Input records:
-*-
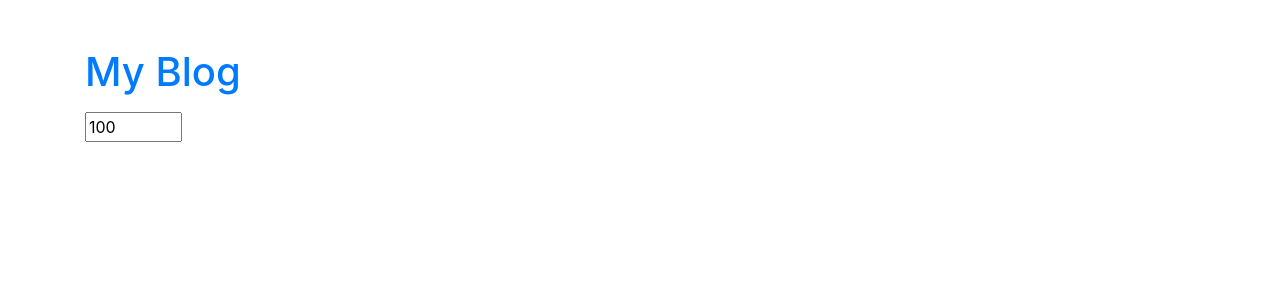
Repository: striver-69/Assignment_React
Page: /
An editor plug-in stored every save of this project. The page is shown before and after a run of saves, followed by the edit.
The browser window is 1280 px wide. The pictures show the whole page.
The page's requests for data from a server got no answer. The project was rebuilt for these pictures with package versions that can differ from the ones it lists, and the page was loaded fresh each time. No one was signed in, and anything a server would have sent is missing. Also part of the build but not shown: src/App.css.

Above is the page before, as saved 2021-04-05 23:26:22.

### public/index.html
<!DOCTYPE html>
<html lang="en">
  <head>
    <meta charset="utf-8" />
    <link rel="shortcut icon" href="%PUBLIC_URL%/favicon.ico" />
    <meta name="viewport" content="width=device-width, initial-scale=1" />
    <meta name="theme-color" content="#000000" />
    <!--
      manifest.json provides metadata used when your web app is installed on a
      user's mobile device or desktop. See https://developers.google.com/web/fundamentals/web-app-manifest/
    -->
    <link
      rel="stylesheet"
      href="https://stackpath.bootstrapcdn.com/bootstrap/4.3.1/css/bootstrap.min.css"
      integrity="sha384-ggOyR0iXCbMQv3Xipma34MD+dH/1fQ784/j6cY/iJTQUOhcWr7x9JvoRxT2MZw1T"
      crossorigin="anonymous"
    />
    <link rel="manifest" href="%PUBLIC_URL%/manifest.json" />
    <!--
      Notice the use of %PUBLIC_URL% in the tags above.
      It will be replaced with the URL of the `public` folder during the build.
      Only files inside the `public` folder can be referenced from the HTML.

      Unlike "/favicon.ico" or "favicon.ico", "%PUBLIC_URL%/favicon.ico" will
      work correctly both with client-side routing and a non-root public URL.
      Learn how to configure a non-root public URL by running `npm run build`.
    -->
    <title>React Pagination</title>
  </head>
  <body>
    <noscript>You need to enable JavaScript to run this app.</noscript>
    <div id="root"></div>
    <!--
      This HTML file is a template.
      If you open it directly in the browser, you will see an empty page.

      You can add webfonts, meta tags, or analytics to this file.
      The build step will place the bundled scripts into the <body> tag.

      To begin the development, run `npm start` or `yarn start`.
      To create a production bundle, use `npm run build` or `yarn build`.
    -->
  </body>
</html>

### src/App.js
import React, { useState, useEffect } from 'react';
// import Posts from './components/Posts';
// import Pagination from './components/Pagination';
// import axios from 'axios';
// import axios from './components/axios'
import axios from 'axios'
import './App.css';

const App = () => {
  const [limit,setLimit]=useState(100)
  const [success,setSuccess]=useState(false)
  const [launchFilter,setLaunchFilter]=useState(false)
  const [landFilter,useLandFilter]=useState(false)
  const [results, setResults] = useState([]);


  useEffect(()=>{
    async function fetchData(){
      const request=await axios.get('https://api.spaceXdata.com/v3/launches',{params:{
        limit:limit,
        launch_success:success
      }})
      setResults(request.data)
      return request
    }
    fetchData()
  },[limit])

  console.log(results)
  return (
    <div className='container mt-5'>
      <h1 className='text-primary mb-3'>My Blog</h1>
      <input type="number" min="1" max="100"value={limit} onChange={(e)=>setLimit(e.target.value)}/>
    </div>
  );
};

export default App;

### src/components/Results.js
import React,{useEffect} from 'react'

useEffect(()=>{
  async function fetchData(){
    const request=await axios.get('https://api.spaceXdata.com/v3/launches',{params:{
      limit:limit,
      launch_success:success
    }})
    setResults(request.data)
    return request
  }
  fetchData()
},[limit])

function Results() {
  return (
    <div>

    </div>
  )
}

export default Results

Loaded but not shown: src/index.js (common file)

After the next 4 saves:
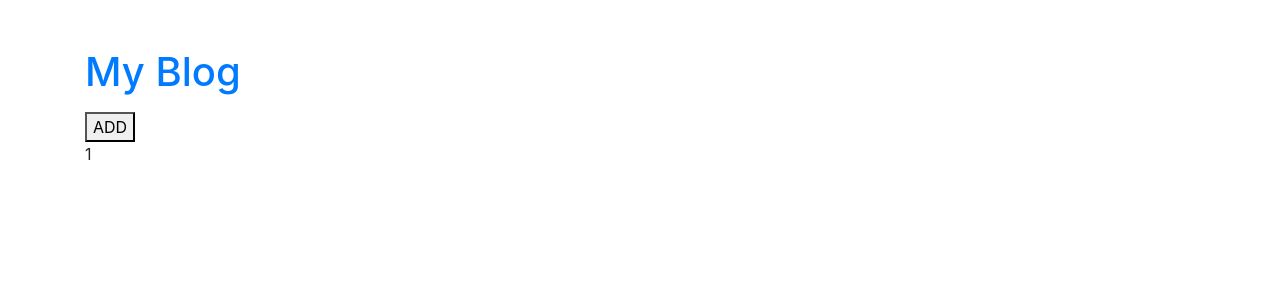
The 4 saves are shown as one change because 3 did not build or start.
The last was saved 5 min 10 s later.
--- a/src/App.js
+++ b/src/App.js
@@ -1,24 +1,16 @@
 import React, { useState, useEffect } from 'react';
-// import Posts from './components/Posts';
-// import Pagination from './components/Pagination';
-// import axios from 'axios';
-// import axios from './components/axios'
 import axios from 'axios'
 import './App.css';
+import Results from './components/Results';
 
 const App = () => {
-  const [limit,setLimit]=useState(100)
-  const [success,setSuccess]=useState(false)
-  const [launchFilter,setLaunchFilter]=useState(false)
-  const [landFilter,useLandFilter]=useState(false)
+  const [limit,setLimit]=useState(1)
   const [results, setResults] = useState([]);
-
 
   useEffect(()=>{
     async function fetchData(){
       const request=await axios.get('https://api.spaceXdata.com/v3/launches',{params:{
-        limit:limit,
-        launch_success:success
+        limit:limit
       }})
       setResults(request.data)
       return request
@@ -30,7 +22,8 @@ const App = () => {
   return (
     <div className='container mt-5'>
       <h1 className='text-primary mb-3'>My Blog</h1>
-      <input type="number" min="1" max="100"value={limit} onChange={(e)=>setLimit(e.target.value)}/>
+      <button onClick={()=>setLimit(limit+1)}>ADD</button>
+      <Results limit={limit} results={results}/>
     </div>
   );
 };
--- a/src/components/Results.js
+++ b/src/components/Results.js
@@ -1,21 +1,13 @@
-import React,{useEffect} from 'react'
-
-useEffect(()=>{
-  async function fetchData(){
-    const request=await axios.get('https://api.spaceXdata.com/v3/launches',{params:{
-      limit:limit,
-      launch_success:success
-    }})
-    setResults(request.data)
-    return request
-  }
-  fetchData()
-},[limit])
-
-function Results() {
+import React from 'react'
+function Results({limit,results}) {
   return (
     <div>
-
+    {limit}
+      {
+        results.map((result)=>{
+          return <li>{result.launch_year}</li>
+        })
+      }
     </div>
   )
 }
-*-
Exercise: Each line from the one containing "Results from './components/Results';" through the end of the material must be returned exactly; no other line should appear.

Finished task:
+import Results from './components/Results';
 
 const App = () => {
-  const [limit,setLimit]=useState(100)
-  const [success,setSuccess]=useState(false)
-  const [launchFilter,setLaunchFilter]=useState(false)
-  const [landFilter,useLandFilter]=useState(false)
+  const [limit,setLimit]=useState(1)
   const [results, setResults] = useState([]);
-
 
   useEffect(()=>{
     async function fetchData(){
       const request=await axios.get('https://api.spaceXdata.com/v3/launches',{params:{
-        limit:limit,
-        launch_success:success
+        limit:limit
       }})
       setResults(request.data)
       return request
@@ -30,7 +22,8 @@ const App = () => {
   return (
     <div className='container mt-5'>
       <h1 className='text-primary mb-3'>My Blog</h1>
-      <input type="number" min="1" max="100"value={limit} onChange={(e)=>setLimit(e.target.value)}/>
+      <button onClick={()=>setLimit(limit+1)}>ADD</button>
+      <Results limit={limit} results={results}/>
     </div>
   );
 };
--- a/src/components/Results.js
+++ b/src/components/Results.js
@@ -1,21 +1,13 @@
-import React,{useEffect} from 'react'
-
-useEffect(()=>{
-  async function fetchData(){
-    const request=await axios.get('https://api.spaceXdata.com/v3/launches',{params:{
-      limit:limit,
-      launch_success:success
-    }})
-    setResults(request.data)
-    return request
-  }
-  fetchData()
-},[limit])
-
-function Results() {
+import React from 'react'
+function Results({limit,results}) {
   return (
     <div>
-
+    {limit}
+      {
+        results.map((result)=>{
+          return <li>{result.launch_year}</li>
+        })
+      }
     </div>
   )
 }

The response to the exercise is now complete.